Discovery Plus was available as a microsite embedded within the news aggregator DailyHunt. As an independent app, it will now offer a wide range of content that is created and owned by the Discovery Group. "In the OTT space today, you have one platform trying to outdo the other. The content cost is getting higher and higher… We are using the content that we already have as a network. We will aggregate them in a manner that suits our audience in India, and have a multilingual feed, which, I believe, will be key," says Tata.
Tata claims Discovery Plus to be a unique proposition, offering unscripted content. However, the likes of Netflix and Amazon Prime already have a library of unscripted content, and are reportedly commissioning more. Apart from that, there is DocuBay, a subscription-based VOD platform from the stable of IN10 Media, which streams documentaries. Globally, there is Curiosity Stream, founded by the founder and former chairman of Discovery Inc., which competes in factual entertainment, or unscripted space. "We have over 300,000 hours of content and that’s Discovery Plus’ competitive advantage," says Tata.

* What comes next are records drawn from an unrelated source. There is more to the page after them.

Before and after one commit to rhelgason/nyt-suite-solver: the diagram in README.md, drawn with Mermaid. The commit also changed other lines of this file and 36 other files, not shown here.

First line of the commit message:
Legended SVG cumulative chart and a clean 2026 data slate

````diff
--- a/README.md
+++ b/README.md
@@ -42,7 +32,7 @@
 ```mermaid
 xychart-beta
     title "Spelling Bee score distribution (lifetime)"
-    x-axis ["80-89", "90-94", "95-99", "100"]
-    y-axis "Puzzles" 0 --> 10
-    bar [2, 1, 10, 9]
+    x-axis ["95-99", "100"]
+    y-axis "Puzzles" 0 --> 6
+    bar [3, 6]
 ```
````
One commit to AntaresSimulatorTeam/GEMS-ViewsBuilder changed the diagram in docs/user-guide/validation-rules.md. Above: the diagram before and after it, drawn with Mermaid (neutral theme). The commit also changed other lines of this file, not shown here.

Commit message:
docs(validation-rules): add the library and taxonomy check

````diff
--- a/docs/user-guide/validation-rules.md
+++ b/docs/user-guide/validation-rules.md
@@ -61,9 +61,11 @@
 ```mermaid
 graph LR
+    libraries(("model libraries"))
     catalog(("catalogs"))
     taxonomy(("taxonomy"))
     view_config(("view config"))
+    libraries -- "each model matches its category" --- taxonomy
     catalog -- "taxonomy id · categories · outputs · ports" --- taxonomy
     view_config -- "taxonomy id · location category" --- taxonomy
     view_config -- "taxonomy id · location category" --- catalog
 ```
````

The OTT service intends to offer thousands of hours of exclusive content across 40-plus genres, including Science, Adventure, Food and Lifestyle, in eight Indian languages, including Hindi, English, Tamil, Telugu, Malayalam, Kannada, Bengali and Marathi. Discovery Plus will offer its premium subscribers a large selection of "never-seen-before" Premium Discovery titles, documentaries, India originals, and exclusive acquisitions. On the other hand, the free users of the app will have access to the Discovery library. Additionally, ‘Shorts', a feature curated for the digital platform, will stream hundreds of free short-form videos.
Discovery will monetise the content through both advertising and subscriptions, informs Issac John, business head – digital (South Asia), Discovery. He adds, "People pay for premium content that is safe and not available elsewhere. Now when it comes to advertising, today, if an FMCG wants to buy content or ad spots in fiction, there are 150 such options available. But if you want to target communities passionate about food or travel or auto or lifestyle, we have emerged as a very strong alternative proposition in the world of chaos, fiction, make-beliefs."
About the interface of Discovery Plus, John says that they have drawn a lot of inspiration from the way viewers consume content on Facebook and YouTube, the mediums that are pioneering short-form content. The idea, he says, is to present the platform in a manner that the users are accustomed to.
As the digital platform’s presence grows in India, will it take away the core user base of linear television channel? "Why would it?," counters Tata. "There are broadcasters already running their OTT platforms in India, I don't think their television viewership has got hit due to that...," she concludes.